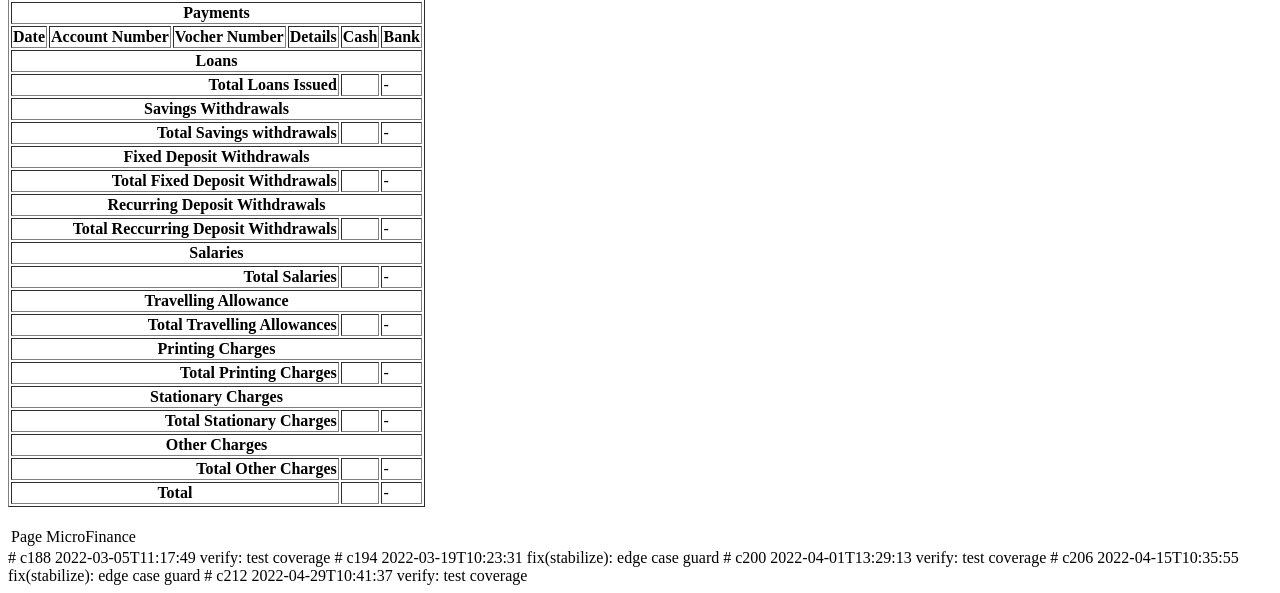
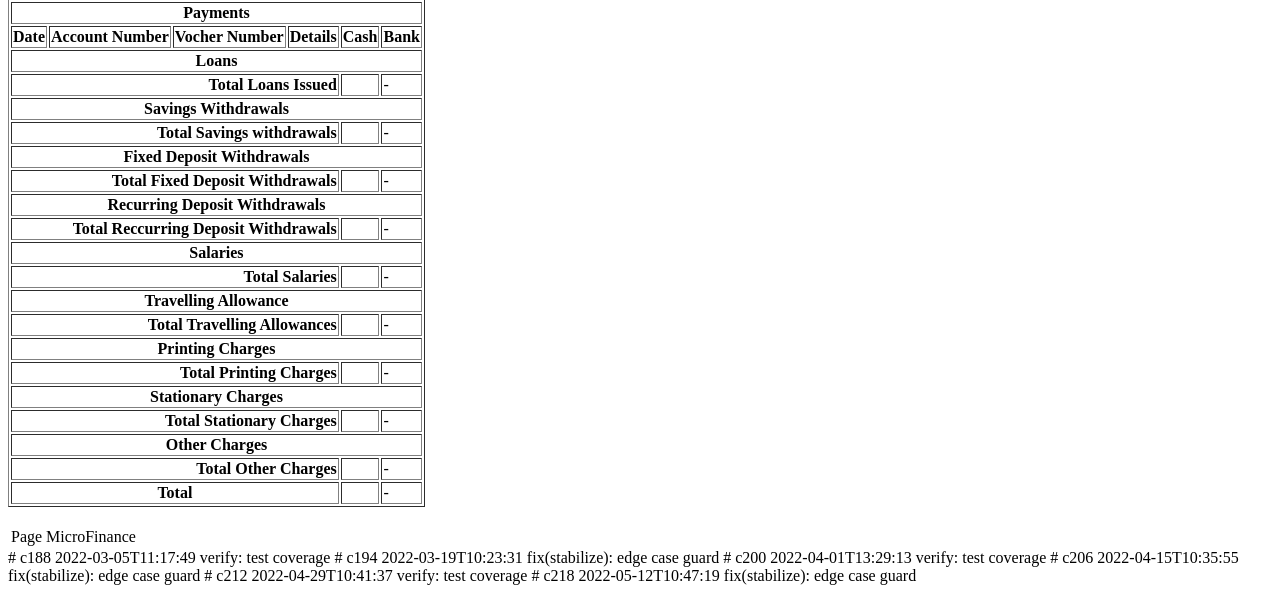
Before and after one commit to kkanupriyaphd21-dev/finance-backend-repo, a Django app: template templates/pdf_daybook.html in a window 1280 px wide. Shown: the part 684-1277 px from the top of the page. Run offline with Django 3.2, Linux system fonts and the light colour scheme; the template is opened without the code that fills it, so the values that code supplies are empty.

Commit message:
fix(stabilize): edge case guard
Keeps the change scoped to stabilize and preserves the existing behavior.

```diff
--- a/templates/pdf_daybook.html
+++ b/templates/pdf_daybook.html
@@ -82,3 +82,5 @@
 # c206 2022-04-15T10:35:55 fix(stabilize): edge case guard
 
 # c212 2022-04-29T10:41:37 verify: test coverage
+
+# c218 2022-05-12T10:47:19 fix(stabilize): edge case guard
```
□ □ □ □
→ WHAT NEEDS TO BE DONE: If an entry holds a picture, leave the picture out and repeat the rest exactly.

→ RESULT BELOW:
Before and after one commit to kkanupriyaphd21-dev/finance-backend-repo, a Django app: template templates/pdf_daybook.html in a window 1280 px wide. Shown: the part 684-1277 px from the top of the page. Run offline with Django 3.2, Linux system fonts and the light colour scheme; the template is opened without the code that fills it, so the values that code supplies are empty.

Commit message:
fix(stabilize): edge case guard
Keeps the change scoped to stabilize and preserves the existing behavior.

```diff
--- a/templates/pdf_daybook.html
+++ b/templates/pdf_daybook.html
@@ -82,3 +82,5 @@
 # c206 2022-04-15T10:35:55 fix(stabilize): edge case guard
 
 # c212 2022-04-29T10:41:37 verify: test coverage
+
+# c218 2022-05-12T10:47:19 fix(stabilize): edge case guard
```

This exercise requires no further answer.